Tips for Starting a News Workout Plan

|
"This is so great. I can finally watch the news again," a friend said to me shortly after the Inauguration of Barack Obama. It's a common sentiment lately, at least in liberal Cambridge where I work. Like many people, my friend disliked George Bush so much that he couldn't bear to watch the news during much of the last eight years.


He isn't alone. There is a whole new generation of people eager to pick up a newspaper again (metaphorically at least), and dive into all the latest policy news -- without the risk of encountering a President that they hate. But, if you're one of these people, you have to be careful. Dive in too quickly, and you could end up straining your brain. Oh, how I remember those lofty days of idealism in 1977 when Jimmy Carter was inaugurated and I binged on arcane tax policy* so long that my brain nearly exploded!

The lesson is clear. If your diet has consisted of "The Daily Show" and "The Colbert Report" until now, you can't just turn on three hours of C-Span right away. You have to work up to it slowly.

Luckily, most of us did have some practice with the debates -- when suddenly we seemed interested in things like Azerbaijan, entitlement reform, earmarks, and, of all things, Alaska. But here are some tips on avoiding news burnout in the next few weeks and pursuing a healthy and enriching news regimen.

Don't binge on the policy. Seriously, you have to take it easy at first and work your way up to the hard news. Don't start with health insurance or the financial bailout package. Start with something light like stories about Michelle Obama's inaugural dress. You can't start off reading about the closing of Guantanamo Bay when you haven't laid a foundation by having a serious discussion with your friends about how freakin' cute those Obama children are. Seriously, did you see Malia up on the stage with the camera?

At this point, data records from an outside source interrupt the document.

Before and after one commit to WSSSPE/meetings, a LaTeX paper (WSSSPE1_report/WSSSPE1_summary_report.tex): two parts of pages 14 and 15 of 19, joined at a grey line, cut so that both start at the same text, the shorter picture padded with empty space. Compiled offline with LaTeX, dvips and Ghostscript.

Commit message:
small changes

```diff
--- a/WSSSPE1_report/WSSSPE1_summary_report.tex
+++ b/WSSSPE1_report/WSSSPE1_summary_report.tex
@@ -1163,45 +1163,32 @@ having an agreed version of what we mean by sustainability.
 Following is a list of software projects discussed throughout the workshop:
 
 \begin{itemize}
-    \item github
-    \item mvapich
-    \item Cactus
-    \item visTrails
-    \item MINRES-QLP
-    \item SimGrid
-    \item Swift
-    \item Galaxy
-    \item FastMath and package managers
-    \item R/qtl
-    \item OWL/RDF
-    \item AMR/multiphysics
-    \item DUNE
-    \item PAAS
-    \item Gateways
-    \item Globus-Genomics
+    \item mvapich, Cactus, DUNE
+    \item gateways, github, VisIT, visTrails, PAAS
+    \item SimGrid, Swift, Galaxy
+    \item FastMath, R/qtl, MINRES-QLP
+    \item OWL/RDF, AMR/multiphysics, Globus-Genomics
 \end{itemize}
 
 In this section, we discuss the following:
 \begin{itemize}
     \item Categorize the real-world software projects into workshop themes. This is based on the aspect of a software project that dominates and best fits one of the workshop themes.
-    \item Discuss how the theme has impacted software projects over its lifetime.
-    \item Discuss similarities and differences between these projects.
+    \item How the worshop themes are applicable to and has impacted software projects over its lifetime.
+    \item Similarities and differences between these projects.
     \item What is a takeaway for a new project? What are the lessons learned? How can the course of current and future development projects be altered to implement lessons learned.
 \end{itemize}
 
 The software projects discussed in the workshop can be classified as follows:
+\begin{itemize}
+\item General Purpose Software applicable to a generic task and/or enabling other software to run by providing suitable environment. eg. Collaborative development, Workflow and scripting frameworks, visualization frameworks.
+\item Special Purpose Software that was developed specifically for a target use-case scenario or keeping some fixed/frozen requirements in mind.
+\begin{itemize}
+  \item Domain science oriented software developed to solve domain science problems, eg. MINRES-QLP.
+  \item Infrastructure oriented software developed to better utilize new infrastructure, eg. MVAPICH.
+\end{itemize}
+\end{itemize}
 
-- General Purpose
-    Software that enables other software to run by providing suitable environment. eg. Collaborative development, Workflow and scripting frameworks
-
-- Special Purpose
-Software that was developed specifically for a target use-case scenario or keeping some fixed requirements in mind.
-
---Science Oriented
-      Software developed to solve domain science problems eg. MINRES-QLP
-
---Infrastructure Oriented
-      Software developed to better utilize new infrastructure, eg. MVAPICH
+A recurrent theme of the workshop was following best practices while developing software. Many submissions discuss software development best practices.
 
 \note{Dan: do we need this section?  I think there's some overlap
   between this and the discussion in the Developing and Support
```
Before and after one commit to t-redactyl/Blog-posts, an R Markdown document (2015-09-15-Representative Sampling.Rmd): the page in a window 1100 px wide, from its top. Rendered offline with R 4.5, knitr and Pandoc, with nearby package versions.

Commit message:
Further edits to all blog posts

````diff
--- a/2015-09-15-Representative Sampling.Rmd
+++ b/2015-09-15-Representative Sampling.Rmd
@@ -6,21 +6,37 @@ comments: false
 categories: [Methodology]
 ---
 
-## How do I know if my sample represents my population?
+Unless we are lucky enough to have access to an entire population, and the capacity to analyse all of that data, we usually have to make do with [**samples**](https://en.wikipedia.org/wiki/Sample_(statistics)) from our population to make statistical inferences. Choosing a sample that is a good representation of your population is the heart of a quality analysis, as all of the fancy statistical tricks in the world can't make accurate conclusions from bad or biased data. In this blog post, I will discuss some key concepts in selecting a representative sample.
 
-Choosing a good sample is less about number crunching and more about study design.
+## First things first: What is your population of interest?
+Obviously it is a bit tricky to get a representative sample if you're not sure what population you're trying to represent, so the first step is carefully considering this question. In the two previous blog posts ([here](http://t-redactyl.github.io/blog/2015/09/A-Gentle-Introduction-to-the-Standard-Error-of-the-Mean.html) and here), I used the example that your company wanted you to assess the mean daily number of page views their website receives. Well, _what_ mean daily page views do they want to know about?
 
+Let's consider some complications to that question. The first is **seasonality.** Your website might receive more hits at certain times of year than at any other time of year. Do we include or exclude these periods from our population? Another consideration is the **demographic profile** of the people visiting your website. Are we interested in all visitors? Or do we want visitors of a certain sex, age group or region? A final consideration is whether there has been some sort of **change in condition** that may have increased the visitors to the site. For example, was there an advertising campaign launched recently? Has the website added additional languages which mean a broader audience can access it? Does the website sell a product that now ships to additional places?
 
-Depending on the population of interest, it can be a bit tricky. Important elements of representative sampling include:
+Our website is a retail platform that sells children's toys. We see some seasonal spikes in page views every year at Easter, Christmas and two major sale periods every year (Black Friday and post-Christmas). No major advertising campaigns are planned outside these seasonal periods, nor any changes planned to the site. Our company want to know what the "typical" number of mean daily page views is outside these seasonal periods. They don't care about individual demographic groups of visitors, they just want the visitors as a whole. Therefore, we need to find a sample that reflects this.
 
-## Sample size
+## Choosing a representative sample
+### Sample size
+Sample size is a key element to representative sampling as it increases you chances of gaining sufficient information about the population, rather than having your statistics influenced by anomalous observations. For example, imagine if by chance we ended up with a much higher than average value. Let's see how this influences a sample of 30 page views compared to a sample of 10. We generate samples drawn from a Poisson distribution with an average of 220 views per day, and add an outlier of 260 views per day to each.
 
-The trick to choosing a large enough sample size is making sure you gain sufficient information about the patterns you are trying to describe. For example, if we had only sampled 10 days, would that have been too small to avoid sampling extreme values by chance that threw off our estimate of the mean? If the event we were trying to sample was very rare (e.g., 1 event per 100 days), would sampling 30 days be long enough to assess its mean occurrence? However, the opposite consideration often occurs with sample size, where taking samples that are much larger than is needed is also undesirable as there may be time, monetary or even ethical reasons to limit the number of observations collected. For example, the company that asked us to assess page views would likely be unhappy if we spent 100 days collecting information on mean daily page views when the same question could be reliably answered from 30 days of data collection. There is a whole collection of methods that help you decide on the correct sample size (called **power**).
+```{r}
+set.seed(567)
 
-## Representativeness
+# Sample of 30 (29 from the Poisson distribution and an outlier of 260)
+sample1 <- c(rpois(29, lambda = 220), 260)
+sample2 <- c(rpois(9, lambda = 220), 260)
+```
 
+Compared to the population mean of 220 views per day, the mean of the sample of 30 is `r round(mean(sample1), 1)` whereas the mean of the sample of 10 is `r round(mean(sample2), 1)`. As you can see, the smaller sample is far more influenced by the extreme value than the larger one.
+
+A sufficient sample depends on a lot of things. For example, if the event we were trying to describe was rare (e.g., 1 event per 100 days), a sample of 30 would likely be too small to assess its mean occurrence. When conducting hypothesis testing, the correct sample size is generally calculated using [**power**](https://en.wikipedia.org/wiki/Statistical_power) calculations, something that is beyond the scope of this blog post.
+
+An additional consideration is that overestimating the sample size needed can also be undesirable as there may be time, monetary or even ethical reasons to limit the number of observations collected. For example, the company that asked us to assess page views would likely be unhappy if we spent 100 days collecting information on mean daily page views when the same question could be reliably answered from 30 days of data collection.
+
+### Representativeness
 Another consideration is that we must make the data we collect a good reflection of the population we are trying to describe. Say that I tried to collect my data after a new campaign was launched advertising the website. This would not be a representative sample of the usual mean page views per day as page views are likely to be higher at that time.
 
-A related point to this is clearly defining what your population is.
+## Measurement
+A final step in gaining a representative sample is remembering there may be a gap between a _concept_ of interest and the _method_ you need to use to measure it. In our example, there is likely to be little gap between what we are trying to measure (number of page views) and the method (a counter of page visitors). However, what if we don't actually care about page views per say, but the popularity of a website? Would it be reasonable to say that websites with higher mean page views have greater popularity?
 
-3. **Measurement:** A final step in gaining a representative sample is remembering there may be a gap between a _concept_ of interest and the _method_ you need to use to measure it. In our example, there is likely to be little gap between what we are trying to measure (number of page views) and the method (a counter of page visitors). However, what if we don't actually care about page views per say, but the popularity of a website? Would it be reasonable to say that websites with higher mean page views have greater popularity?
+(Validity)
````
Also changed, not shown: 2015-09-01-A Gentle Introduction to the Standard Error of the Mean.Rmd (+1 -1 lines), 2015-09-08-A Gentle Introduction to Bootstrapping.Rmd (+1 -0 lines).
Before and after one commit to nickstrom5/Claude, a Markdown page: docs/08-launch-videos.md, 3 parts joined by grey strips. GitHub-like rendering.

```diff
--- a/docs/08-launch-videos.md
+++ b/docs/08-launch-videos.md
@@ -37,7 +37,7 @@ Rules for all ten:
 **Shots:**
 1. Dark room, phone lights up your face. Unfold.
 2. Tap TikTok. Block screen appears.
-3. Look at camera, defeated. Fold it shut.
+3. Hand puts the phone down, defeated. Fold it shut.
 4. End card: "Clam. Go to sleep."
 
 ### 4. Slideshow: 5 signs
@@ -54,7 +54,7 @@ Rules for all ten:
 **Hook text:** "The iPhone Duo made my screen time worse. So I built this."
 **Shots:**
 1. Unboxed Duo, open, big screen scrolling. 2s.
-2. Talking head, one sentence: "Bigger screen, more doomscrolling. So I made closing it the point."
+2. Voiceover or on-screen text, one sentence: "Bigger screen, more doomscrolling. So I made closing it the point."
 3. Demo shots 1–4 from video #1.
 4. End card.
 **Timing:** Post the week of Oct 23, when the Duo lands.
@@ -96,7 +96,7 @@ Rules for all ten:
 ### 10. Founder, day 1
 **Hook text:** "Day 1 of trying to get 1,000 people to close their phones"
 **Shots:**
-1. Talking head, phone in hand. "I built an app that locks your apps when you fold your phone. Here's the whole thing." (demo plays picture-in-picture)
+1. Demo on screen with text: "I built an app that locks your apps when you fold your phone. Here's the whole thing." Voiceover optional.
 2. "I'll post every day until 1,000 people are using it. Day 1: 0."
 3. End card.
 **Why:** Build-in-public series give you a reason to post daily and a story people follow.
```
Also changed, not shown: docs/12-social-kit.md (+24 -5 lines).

Don't be surprised if presidential speeches seem strange at first. It will take some time to adjust to a president who speaks correctly in complete sentences. Out of habit, you may find yourself searching for the malapropism during a speech only to find that there is none. For the first time in eight years, White House speeches could possibly make sense to you, which may cause a certain dizzying sensation. Doctors call this "vertigo," or "Whoa, I think I just agreed with what the President said for the first time in eight years. Screw the patients. I've got to watch more of this." Republican Doctors don't say that actually, but nevertheless the feeling is natural. There is no need to panic.

Don't blindly support everything the Obama team does (unless your last name is Reid or Pelosi, of course). Just because you've got a President you like doesn't mean you have to defend the fact that our incoming treasury secretary doesn't know how to do his own taxes. Just because Hillary Clinton is Secretary of State doesn't mean you have to defend Bill all over again. Pick your battles with Republicans. Yes, Joe Biden's speeches can be really boring.  It's okay to admit this.

Don't get discouraged if your head starts to hurt. It's fine to flip over to "Entertainment Tonight" for a few minutes, except that lately President Obama seems to be on there too. A little pain is natural when adjusting to a new news workout. If you experience a tingling sensation running up your leg during a speech, that, however, could be serious. Be sure to consult with a doctor.

Start off with something familiar like all the controversies caused by Hilary Clinton being Secretary of State. You remember how to read about Clinton scandals from the 1990s, don't you? From there, you can branch out slowly and read about other former Clinton appointees like Larry Summers and Rahm Emanuel. Eventually, you will be able to have an opinion on Eric Holder and Janet Napolitano, whoever they might be.

Finally, always be sure to stay hydrated. Experts recommend that you drink a glass of water before, during, and after watching the news. This will be a healthy change from the straight shots of Scotch you may have needed to get through the news when Bush was President.




* Note: May have been Gummi Bears as I was five at the time.
  • http://JoeLavin.com

    A periodic humor column, disguised as a blog. New columns published on Tuesdays or not as the case may be.

    joe@joelavin.com

Archives

  • I've written for Slate, The Boston Globe Magazine, Salon, McSweeney's, WBUR Radio, The Christian Science Monitor, The Globe and Mail, and many other publications. Thanks for dropping by. I hope you enjoy my Internet column.

  • ©1995-2009 Joe Lavin